Timothy Ray Brown
Timothy Ray Brown, the "Berlin Patient", was cured of HIV in 2007 Getty

Only one person, Timothy Ray Brown - the "Berlin Patient" - is believed to have been cured of HIV in history.

Since his HIV was eradicated in 2007 in Germany when he underwent treatment for leukaemia, it is not know exactly what cured him. His case remains one of the most studied on the virus in history and now, an experiment has found a rare genetic mutation in the person who donated bone marrow to Brown may have helped.

For his treatment, Brown first underwent radiation therapy to kill the cancerous cells and stem cells in his bone marrow that were creating them. He then received a bone-marrow transplant from a healthy donor to generate new blood cells.

Afterwards, Brown's leukaemia was in remission and his HIV levels fell to undetectable. They have remained that way and Brown has not needed to take antiretroviral drugs.

The reason HIV is still undetectable in Brown could be that the bone-marrow transplant was from a donor who had a rare genetic mutation that allows a person's CD4-T cells, which are the target of the virus, to become immune to it.

Two other possibilities - that radiation killed off Brown's HIV cells and that the bone-marrow cells attacked the patient's original cells - were disproved in the latest research.

Dr Guido Silvestri, a pathologist at Emory University in Atlanta, has led a study to find out which step in the cancer treatment may have eradicated Brown's HIV.

For the research, three monkeys were infected with Simian-Human Immunodeficiency virus, a retrovirus that causes a disease similar to AIDS in primates. The animals were given antiretroviral drugs to mimic the situation of HIV patients, received radiation therapy and had a transplant of their bone-marrow cells.

Researchers found that radiation killed 99% of the CD4-T cells and most of the monkeys' blood and immune cells, suggesting the radiation could have been a key step in curing Brown.

The study showed that the transplant resulted in the generation of HIV-free blood and immune cells within a few weeks.

Once the researchers stopped giving the monkeys antiretroviral medications after the treatment, however, the levels of the virus rapidly came back in two of the three animals.

In the third monkey, who was euthanised after developing kidney failure, some level of HIV in several of its tissues was detected when it died.

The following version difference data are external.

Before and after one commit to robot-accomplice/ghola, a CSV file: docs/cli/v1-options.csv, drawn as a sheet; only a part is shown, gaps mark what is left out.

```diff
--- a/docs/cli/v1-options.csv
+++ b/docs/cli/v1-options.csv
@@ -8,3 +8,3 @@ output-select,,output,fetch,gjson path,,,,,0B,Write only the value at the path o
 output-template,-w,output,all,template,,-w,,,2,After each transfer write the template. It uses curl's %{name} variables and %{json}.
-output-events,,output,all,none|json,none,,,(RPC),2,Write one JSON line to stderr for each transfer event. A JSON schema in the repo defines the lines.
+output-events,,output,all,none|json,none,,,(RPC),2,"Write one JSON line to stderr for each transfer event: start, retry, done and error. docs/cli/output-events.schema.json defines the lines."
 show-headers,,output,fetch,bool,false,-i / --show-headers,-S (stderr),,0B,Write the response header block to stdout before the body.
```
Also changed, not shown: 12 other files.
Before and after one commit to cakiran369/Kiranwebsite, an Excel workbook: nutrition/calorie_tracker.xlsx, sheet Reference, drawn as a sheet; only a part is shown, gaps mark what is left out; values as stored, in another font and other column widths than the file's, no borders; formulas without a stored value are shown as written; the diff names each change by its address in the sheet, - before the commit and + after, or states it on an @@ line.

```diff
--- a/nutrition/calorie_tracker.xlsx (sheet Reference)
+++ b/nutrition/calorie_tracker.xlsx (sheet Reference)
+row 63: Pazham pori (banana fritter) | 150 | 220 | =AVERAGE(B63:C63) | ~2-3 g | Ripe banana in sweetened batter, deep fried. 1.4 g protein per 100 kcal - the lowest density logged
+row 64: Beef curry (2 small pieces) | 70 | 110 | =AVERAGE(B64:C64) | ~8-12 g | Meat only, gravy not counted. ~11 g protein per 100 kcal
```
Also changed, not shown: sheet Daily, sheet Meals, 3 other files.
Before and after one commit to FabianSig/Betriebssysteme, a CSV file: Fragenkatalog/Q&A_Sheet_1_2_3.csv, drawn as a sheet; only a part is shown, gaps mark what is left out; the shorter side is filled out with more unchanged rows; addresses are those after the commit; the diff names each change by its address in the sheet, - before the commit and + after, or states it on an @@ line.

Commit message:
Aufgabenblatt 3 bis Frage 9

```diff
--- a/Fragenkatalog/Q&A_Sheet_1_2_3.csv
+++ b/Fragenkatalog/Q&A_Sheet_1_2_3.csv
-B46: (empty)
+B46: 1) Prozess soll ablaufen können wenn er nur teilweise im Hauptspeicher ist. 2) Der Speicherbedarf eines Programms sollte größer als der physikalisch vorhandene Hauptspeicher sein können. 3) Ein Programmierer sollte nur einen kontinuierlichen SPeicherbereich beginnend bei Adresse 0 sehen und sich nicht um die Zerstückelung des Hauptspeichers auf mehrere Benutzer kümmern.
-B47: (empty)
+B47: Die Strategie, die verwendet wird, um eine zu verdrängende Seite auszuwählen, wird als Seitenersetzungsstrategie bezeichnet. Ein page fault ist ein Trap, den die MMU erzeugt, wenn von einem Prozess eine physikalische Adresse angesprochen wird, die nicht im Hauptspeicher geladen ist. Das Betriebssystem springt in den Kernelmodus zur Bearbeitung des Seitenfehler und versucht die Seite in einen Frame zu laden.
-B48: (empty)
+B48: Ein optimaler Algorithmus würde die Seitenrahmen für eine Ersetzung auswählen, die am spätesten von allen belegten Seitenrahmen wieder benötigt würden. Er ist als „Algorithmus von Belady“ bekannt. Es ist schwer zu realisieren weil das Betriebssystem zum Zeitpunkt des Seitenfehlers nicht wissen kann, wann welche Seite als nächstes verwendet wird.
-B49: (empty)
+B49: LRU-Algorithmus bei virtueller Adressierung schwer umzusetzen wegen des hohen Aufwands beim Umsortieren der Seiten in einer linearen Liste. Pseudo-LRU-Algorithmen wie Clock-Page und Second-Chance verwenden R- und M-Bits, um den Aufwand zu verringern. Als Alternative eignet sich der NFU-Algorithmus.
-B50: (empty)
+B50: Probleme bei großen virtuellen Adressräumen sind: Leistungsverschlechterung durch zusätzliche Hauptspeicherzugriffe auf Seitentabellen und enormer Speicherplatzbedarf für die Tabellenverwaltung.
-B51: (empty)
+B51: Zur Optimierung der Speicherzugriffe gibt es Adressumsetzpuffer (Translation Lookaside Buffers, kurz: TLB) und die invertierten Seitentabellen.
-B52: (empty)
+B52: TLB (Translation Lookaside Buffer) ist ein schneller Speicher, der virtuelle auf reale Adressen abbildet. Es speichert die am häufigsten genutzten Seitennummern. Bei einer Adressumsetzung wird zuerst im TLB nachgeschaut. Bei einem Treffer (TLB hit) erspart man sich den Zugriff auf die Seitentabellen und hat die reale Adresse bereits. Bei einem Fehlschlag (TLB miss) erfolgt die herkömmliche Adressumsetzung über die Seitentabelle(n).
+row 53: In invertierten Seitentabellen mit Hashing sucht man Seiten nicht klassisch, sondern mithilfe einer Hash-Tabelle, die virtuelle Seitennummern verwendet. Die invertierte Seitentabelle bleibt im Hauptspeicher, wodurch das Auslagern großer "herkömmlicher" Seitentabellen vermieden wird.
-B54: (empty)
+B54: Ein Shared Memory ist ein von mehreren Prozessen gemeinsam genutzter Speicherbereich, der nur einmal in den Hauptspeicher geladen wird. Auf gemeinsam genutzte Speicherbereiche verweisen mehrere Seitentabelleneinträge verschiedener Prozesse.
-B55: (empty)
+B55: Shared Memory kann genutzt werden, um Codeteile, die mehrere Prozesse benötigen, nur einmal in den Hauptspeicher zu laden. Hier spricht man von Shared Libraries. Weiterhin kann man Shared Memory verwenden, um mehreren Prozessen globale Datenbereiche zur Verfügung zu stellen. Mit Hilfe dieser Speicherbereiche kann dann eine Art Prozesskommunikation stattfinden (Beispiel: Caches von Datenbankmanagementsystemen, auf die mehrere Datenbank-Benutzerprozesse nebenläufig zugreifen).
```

The results showed none of the three monkeys had been totally "cured" by their treatments, but that radiation can reduce HIV levels – although it is not enough to eliminate all reservoirs of the virus.

The research was published in the journal PLOS Pathogens.